  1. ^ a b Bellafante, Ginia (2003-10-26). "ART; What Celebrity Looks Like: The Annie Leibovitz Aesthetic". The New York Times. The New York Times Company. Retrieved 2008-02-19. 
  2. ^ a b c Sell, Shawn (1992-07-06). "Demi Moore, painted lady". USA Today. Retrieved 2009-04-02. 
  3. ^ a b Elliott, Stuart (1993-06-06). "Advertising's Marathon Auditions". The New York Times. The New York Times Company. Retrieved 2008-02-19. 
  4. ^ a b c Gair, Joanne; Klum, Heidi (2006). Body Painting: Masterpieces by Joanne Gair. Universe Publishing. ISBN 0-7893-1509-2. 
  5. ^ a b c "Want Less of Moore: See New Vanity Fair". The Deseret News. 1992-07-07. Retrieved 2009-04-02. 
  6. ^ Newman, Gene (2000). "body work and paint jobs". tagmag.com. Retrieved 2008-03-24. 
  7. ^ Rubin, Sylvia (1992-08-13). "When Statues Come to Life - Painted posers play at posh parties". The San Francisco Chronicle. Retrieved 2009-04-02. 
  8. ^ Gair, Joanne (2005). Paint A 'Licious: The Pain-Free Way to Achieving Your Naked Ambitions. Andrews McMeel Publishing. ISBN 0-7407-5537-4. 
  9. ^ "Body Painting: Masterpieces by Joanne Gair (Editorial Reviews)". Amazon.com, Inc. Retrieved 2008-03-24. 
  10. ^ "Inprint - Nine to Five Magazine". July 1998. Archived from the original on April 20, 2008. Retrieved 2009-07-23. 
  11. ^ "Naked Truth" (Subscription required). The Commercial Appeal. 1992-07-21. Retrieved 2009-04-02. 
  12. ^ Mesinger, Maxine (1992-07-07). "VF dresses Demi in paint". Houston Chronicle. Retrieved 2009-04-02. 
  13. ^ Fernandez, Don (1992-07-07). "Does Bruce ever visit the newsstand?". The Tampa Tribune. Retrieved 2009-04-02. 
  14. ^ a b Stage, Jeff (1992-08-19). "Ms. Moore: Demi, Not Demure". Syracuse Herald-Journal. Retrieved 2009-04-02. 
  15. ^ Matthews, Sandra and Laura Wexler (2000). Pregnant pictures. Routledge. p. 199. ISBN 0-415-90449-8. 
  16. ^ "Celebrities make pregnancy seem glamorous". MSNBC.com. Microsoft. 2006-04-26. Retrieved 2010-03-14. 
  17. ^ "Lennon leads list of top magazine covers". MSNBC.com. Microsoft. 2005-10-17. Retrieved 2010-03-14. 
  18. ^ "The Editor's Desk". Newsweek Magazine. 2006-10-02. Retrieved 2008-03-21. 
  19. ^ Lacayo, Richard (1991-09-30). "Shadows And Eye Candy". Time Magazine.

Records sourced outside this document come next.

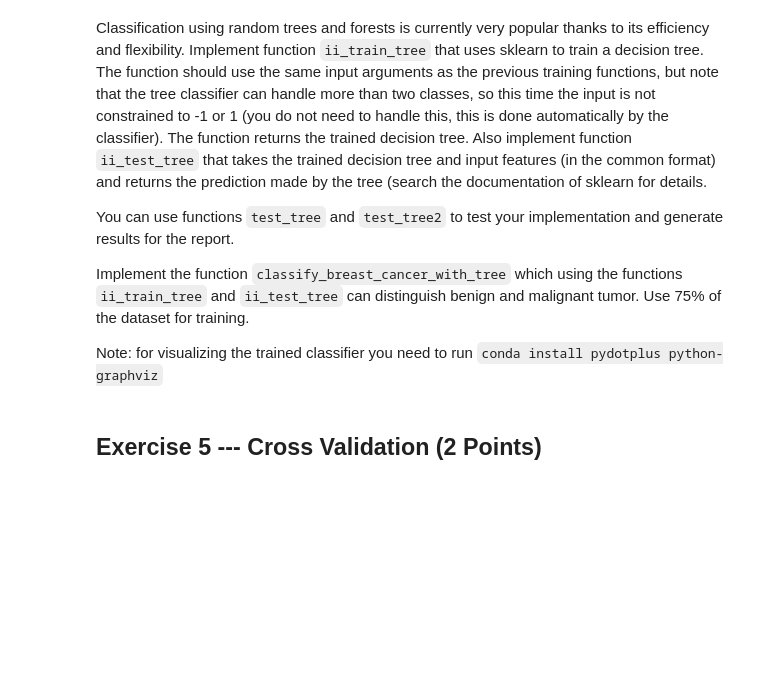
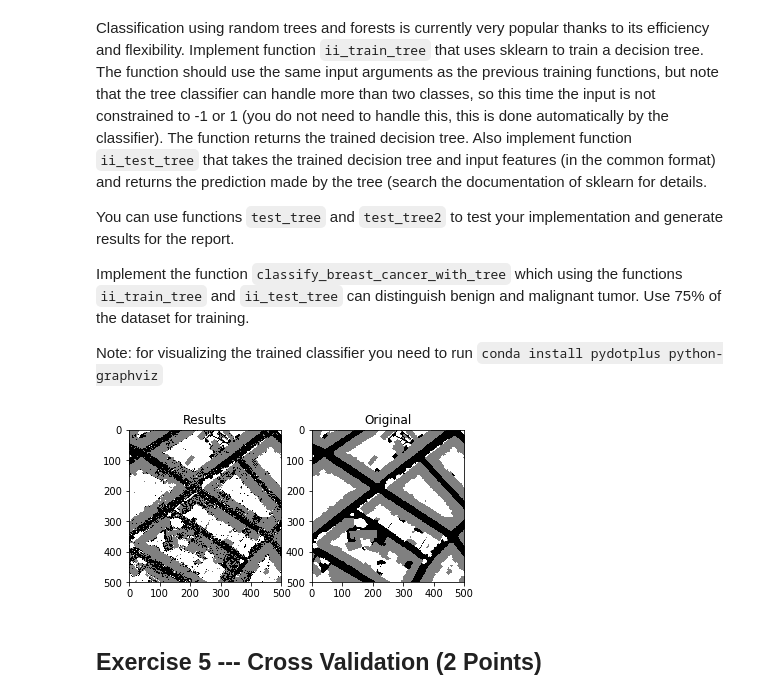
Before and after one commit to Karko93/Multivariate-Statistics-and-Machine-Learning, a Jupyter notebook: Exercise04/ex_04.ipynb, the cells around one changed output. Saved outputs shown, nothing was run; the diff lists cells and outputs as text; code cells hidden in the pictures; blank space fills up the shorter version.

```diff
--- a/Exercise04/ex_04.ipynb
+++ b/Exercise04/ex_04.ipynb
@@ -568,7 +574,8 @@ def ii_train_tree(X,Y):
     model: trained random forest class
 
     '''
-    model =
+    model = RandomForestClassifier()
+    model.fit(X,Y)
 
     return model
 
@@ -585,7 +592,7 @@ def ii_test_tree(model, X):
     -------
     out: output of the logistic regression model
     '''
-    out =
+    out =  model.predict(X)
 
     return out
 # %%
@@ -671,6 +678,8 @@ def test_tree2():
     axs[1].set_title('Original')
 # %%
 from IPython.display import Image
-png_list = test_tree()
+png_list = test_tree2() ### Ask about the Gaphviz package
+# %% [output]
+[figure, added]
 # %%
 Image(png_list[1])
```
Also changed, not shown: parts of 29 cells of this notebook.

Retrieved 2008-02-25. 
  20. ^ McGuigan, Cathleen (2006-10-02). "Through Her Lens". Newsweek Magazine. Archived from the original on December 21, 2007. Retrieved 2008-03-21. 
  21. ^ Levy, Steven (1996-05-27). "An Indecent Proposal". Newsweek Magazine. Retrieved 2008-03-21. [dead link]
  22. ^ Levy, Steven (1997-07-07). "On The Net, Anything Goes". Newsweek Magazine. Retrieved 2008-03-21.